Rwanda

Rwanda Travel Guide

Introduction

A country that had become tragically synonymous with one of the worst human tragedies of the 20th century, Rwanda has slowly recovered since the horrible events of 1994, which saw upwards of a million Tutsis killed because they had the wrong ethnic background.

There are some attractions that pay homage to this set back in human progress, but it is far from all this country has to offer. From gorgeous lakes to misty mountains containing legendary gorillas, the Central African nation may still be healing from its past, but it is most certainly open for business.

Currency: Rwandan Francs
Languages: Kinyarwanda, French, English

What To Do

Start your time in Rwanda on a sombre note by paying your respects at the Kigali Genocide Memorial. 1994 was a year that most people in this country would rather soon forget, as an assassination of a key government leader touched off a bloody genocide that claimed the lives of more than one million Tutsis.

The remains of over a quarter of a million of these are interred on the site of the Kigali Genocide Memorial, with plenty of skulls on display in this museum’s exhibits to remind you of the horrors that took place little more than twenty years ago.

To get a better handle on this country’s history, spend some time perusing the halls of the National Museum of Rwanda. Also known as the Ethnographic Museum, this institution in the city of Butare was a gift from Belgium to commemorate Rwanda’s 25 years of independence in 1989.

One of this country’s most beautiful structures, you’ll learn about everything about how life was lived here prior to its pre-colonial days, from the agriculture they practised to the dances that they still perform.

Once you have gotten your fill of Rwanda’s cities, make plans to head out to Volcanoes National Park. Named for containing eight volcanoes within the ranges of the Virunga Mountains, it is much better known for being the home of mountain gorillas, which are an increasingly endangered species.

In order to meet them, you must make reservations for a permit, in order to avoid crowding out these special creatures. When you have been approved, you will have to attend a pre-tracking briefing that will go over everything you can and cannot do with the gorillas.

Once you are taken out to meet them, soak it in – to be in their presence is to live out of the most special experiences a human being could ever hope to have with another wild animal.

 

If you haven’t gotten your primate fix after that, then head straight to Nyungwe National Park. It is in this park where you can interact with chimpanzees, which exist within the best-preserved montane rainforest in central Africa.

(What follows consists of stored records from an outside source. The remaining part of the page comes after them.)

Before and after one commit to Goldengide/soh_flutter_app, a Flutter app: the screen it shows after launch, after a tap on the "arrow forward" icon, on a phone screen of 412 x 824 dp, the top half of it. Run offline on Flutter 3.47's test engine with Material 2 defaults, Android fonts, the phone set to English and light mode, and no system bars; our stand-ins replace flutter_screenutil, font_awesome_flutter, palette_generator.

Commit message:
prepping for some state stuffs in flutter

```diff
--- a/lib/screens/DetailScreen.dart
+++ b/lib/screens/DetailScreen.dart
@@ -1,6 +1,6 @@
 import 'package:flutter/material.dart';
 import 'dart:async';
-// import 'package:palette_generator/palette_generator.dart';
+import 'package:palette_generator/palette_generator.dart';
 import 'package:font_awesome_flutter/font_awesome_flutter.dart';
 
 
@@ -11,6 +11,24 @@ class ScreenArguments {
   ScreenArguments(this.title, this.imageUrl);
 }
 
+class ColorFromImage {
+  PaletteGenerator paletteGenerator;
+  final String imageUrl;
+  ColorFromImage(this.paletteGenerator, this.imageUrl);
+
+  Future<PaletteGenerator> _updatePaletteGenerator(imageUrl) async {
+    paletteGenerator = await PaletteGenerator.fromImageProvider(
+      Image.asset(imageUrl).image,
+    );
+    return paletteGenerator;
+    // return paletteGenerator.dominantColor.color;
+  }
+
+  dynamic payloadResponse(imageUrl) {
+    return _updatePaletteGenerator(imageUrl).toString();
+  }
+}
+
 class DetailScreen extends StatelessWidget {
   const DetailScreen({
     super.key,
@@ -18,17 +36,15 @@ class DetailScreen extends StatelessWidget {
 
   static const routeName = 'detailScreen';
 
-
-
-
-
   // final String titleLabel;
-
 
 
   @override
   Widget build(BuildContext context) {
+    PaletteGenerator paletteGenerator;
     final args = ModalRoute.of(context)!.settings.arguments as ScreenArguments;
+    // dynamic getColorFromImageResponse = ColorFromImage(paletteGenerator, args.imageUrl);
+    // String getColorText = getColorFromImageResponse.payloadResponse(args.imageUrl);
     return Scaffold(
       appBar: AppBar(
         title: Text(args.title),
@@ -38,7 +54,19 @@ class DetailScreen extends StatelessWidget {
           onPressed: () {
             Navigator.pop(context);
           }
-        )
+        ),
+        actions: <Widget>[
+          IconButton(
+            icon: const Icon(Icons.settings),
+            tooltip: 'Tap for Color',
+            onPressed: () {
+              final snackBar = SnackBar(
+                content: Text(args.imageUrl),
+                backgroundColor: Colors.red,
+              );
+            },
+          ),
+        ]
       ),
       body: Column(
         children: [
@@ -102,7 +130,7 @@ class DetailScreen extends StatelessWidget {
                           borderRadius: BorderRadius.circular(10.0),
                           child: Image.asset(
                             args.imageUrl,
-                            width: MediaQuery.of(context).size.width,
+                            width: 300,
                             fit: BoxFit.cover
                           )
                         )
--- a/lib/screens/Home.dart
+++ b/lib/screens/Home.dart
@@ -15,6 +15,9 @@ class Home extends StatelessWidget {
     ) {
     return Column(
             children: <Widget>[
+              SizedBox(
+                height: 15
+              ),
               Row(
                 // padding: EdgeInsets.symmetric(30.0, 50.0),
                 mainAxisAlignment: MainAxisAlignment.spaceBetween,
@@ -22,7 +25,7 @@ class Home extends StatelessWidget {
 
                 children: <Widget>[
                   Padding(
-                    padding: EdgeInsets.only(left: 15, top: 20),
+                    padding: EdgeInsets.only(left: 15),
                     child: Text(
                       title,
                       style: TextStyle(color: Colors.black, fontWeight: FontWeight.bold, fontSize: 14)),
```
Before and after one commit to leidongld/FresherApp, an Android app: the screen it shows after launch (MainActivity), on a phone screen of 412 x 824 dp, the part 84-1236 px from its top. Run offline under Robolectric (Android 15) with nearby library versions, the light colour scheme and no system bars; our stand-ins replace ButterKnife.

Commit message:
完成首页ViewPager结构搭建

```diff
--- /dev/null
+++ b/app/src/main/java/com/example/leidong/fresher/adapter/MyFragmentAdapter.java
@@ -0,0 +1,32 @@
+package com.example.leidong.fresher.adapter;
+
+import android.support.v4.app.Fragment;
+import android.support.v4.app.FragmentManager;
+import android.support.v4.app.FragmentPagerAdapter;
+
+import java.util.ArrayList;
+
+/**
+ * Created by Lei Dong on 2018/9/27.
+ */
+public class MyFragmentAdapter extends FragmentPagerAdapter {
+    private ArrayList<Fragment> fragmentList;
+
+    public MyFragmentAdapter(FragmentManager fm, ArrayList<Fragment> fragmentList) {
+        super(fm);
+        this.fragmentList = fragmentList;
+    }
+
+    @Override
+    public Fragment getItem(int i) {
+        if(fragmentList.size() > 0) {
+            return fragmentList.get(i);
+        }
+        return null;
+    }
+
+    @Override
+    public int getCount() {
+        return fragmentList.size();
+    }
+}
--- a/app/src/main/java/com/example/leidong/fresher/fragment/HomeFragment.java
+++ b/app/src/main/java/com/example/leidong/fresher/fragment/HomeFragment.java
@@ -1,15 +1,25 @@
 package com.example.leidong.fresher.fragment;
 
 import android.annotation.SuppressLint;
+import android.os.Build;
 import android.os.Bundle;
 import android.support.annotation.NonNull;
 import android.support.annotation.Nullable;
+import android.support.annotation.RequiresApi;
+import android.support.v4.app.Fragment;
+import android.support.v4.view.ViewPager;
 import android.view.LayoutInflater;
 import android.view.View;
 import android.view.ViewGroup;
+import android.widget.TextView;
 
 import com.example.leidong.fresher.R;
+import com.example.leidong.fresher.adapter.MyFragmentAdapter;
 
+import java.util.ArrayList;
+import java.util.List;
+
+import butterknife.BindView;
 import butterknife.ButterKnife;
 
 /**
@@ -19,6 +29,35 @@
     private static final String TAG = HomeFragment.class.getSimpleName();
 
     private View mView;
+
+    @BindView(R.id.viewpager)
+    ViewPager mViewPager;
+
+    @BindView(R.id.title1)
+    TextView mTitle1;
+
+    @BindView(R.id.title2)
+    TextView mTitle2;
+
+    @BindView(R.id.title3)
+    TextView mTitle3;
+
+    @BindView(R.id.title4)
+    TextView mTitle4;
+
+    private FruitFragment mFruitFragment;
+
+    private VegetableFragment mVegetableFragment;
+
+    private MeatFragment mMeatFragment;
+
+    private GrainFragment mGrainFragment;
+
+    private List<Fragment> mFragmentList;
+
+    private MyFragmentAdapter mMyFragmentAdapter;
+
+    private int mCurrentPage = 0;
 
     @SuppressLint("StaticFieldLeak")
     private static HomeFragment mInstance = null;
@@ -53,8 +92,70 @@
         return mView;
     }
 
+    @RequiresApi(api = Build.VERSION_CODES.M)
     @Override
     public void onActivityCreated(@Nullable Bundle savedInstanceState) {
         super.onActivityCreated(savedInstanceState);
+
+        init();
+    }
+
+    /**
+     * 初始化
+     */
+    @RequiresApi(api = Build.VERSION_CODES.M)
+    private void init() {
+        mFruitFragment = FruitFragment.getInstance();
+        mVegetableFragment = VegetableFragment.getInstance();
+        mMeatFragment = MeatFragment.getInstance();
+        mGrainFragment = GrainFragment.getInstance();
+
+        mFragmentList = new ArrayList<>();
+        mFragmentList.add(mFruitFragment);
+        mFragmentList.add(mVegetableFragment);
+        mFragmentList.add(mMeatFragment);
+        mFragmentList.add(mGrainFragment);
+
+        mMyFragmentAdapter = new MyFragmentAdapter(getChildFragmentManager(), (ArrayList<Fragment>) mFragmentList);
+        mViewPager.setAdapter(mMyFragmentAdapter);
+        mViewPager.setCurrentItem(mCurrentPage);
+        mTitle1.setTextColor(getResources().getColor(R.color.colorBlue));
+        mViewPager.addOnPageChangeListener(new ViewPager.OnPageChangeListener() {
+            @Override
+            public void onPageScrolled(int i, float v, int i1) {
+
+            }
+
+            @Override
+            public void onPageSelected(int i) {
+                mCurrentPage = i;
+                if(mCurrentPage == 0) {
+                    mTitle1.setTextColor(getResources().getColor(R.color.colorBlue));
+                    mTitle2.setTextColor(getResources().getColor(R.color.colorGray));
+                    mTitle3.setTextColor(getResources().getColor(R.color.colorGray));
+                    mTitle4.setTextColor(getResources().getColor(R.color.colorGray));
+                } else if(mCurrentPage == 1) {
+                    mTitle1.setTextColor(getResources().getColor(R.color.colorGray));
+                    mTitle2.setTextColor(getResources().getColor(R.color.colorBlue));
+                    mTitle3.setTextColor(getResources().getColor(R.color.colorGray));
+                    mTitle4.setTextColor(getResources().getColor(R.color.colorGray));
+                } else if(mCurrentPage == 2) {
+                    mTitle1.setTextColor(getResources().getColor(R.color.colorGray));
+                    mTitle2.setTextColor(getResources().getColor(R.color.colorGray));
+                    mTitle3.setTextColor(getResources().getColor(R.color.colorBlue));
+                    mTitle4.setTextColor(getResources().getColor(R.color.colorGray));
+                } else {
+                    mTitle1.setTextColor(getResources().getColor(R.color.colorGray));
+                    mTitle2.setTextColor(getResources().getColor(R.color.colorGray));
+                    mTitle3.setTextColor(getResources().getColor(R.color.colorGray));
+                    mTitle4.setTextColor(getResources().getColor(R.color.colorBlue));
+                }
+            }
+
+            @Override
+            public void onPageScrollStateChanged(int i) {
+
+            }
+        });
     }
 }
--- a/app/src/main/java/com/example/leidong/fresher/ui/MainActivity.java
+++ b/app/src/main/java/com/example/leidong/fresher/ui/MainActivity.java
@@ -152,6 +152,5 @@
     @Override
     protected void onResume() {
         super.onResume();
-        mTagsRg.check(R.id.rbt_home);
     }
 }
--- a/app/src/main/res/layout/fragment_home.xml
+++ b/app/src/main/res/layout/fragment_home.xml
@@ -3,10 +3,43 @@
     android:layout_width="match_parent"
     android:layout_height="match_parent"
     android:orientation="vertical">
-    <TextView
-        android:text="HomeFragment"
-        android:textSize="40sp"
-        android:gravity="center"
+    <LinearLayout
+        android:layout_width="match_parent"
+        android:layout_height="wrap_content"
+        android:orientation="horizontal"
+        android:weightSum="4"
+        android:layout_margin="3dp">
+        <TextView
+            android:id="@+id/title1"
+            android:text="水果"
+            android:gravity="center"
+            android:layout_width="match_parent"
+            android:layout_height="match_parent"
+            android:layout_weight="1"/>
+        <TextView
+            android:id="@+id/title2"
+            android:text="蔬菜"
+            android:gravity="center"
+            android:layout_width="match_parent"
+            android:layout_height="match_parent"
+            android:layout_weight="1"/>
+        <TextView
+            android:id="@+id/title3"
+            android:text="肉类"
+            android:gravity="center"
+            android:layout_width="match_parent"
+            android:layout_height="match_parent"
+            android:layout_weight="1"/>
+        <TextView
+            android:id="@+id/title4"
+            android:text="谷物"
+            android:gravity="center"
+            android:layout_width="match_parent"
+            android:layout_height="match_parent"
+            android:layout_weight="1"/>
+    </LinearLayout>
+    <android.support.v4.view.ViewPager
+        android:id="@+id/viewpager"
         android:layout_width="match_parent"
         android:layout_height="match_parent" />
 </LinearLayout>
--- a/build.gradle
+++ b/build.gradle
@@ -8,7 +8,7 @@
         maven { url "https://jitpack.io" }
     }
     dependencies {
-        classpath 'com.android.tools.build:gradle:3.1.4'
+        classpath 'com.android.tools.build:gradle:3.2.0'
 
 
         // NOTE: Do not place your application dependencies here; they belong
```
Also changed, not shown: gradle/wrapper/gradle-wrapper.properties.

As our closest genetic cousins, making the effort to connect with this highly social animal should be a priority for anyone who enjoys interacting with wildlife.

Those that want to take in a site that is both breathtaking in the figurative and literal sense will want to make time in their travel itinerary to see Lake Kivu. As gorgeous as this multi-layered lake is, its position straddling the Great Rift Valley has given it volcanic properties that may prove deadly to the people living along its shores one day.

Lake Nyos in Cameroon was a body of water similar to Kivu; the former suffered a massive CO2 gas release in the 1980’s, which killed over 1,800 people as the cloud sucked all the oxygen out of low-lying pockets of land along the lake shore.

For now though, Lake Kivu is a scenic relaxing tourism hotspot, with everything from kayaking to swimming to fishing being possible for visitors.

What to Eat

Those wanting to taste Rwanda’s national dish will want to order a dish with Ugali as a side. A very thick porridge that is common throughout central and southern Africa, this maize-based staple is cooked in boiling liquid until it reaches a consistency where it can be easily scooped by hand.

Served alongside a variety of vegetables and meat, this starch can be easily found throughout Rwanda, making it easy to try.

If you wish to dive deeper into Rwandan cuisine, be sure to ask a local to help you find some Matoke. Another side dish created by cooking green bananas, it is also served along with meat and other main courses in Rwanda.

If you really want to eat something uniquely Rwandan, then be sure to seek out some Ibihaza. In essence, it is made from pumpkins that have been diced into pieces, combined with beans and then boiled up together.

This is done without feeling either the pumpkins or the beans, giving the dish a character that would be missed were to be made by a different culture.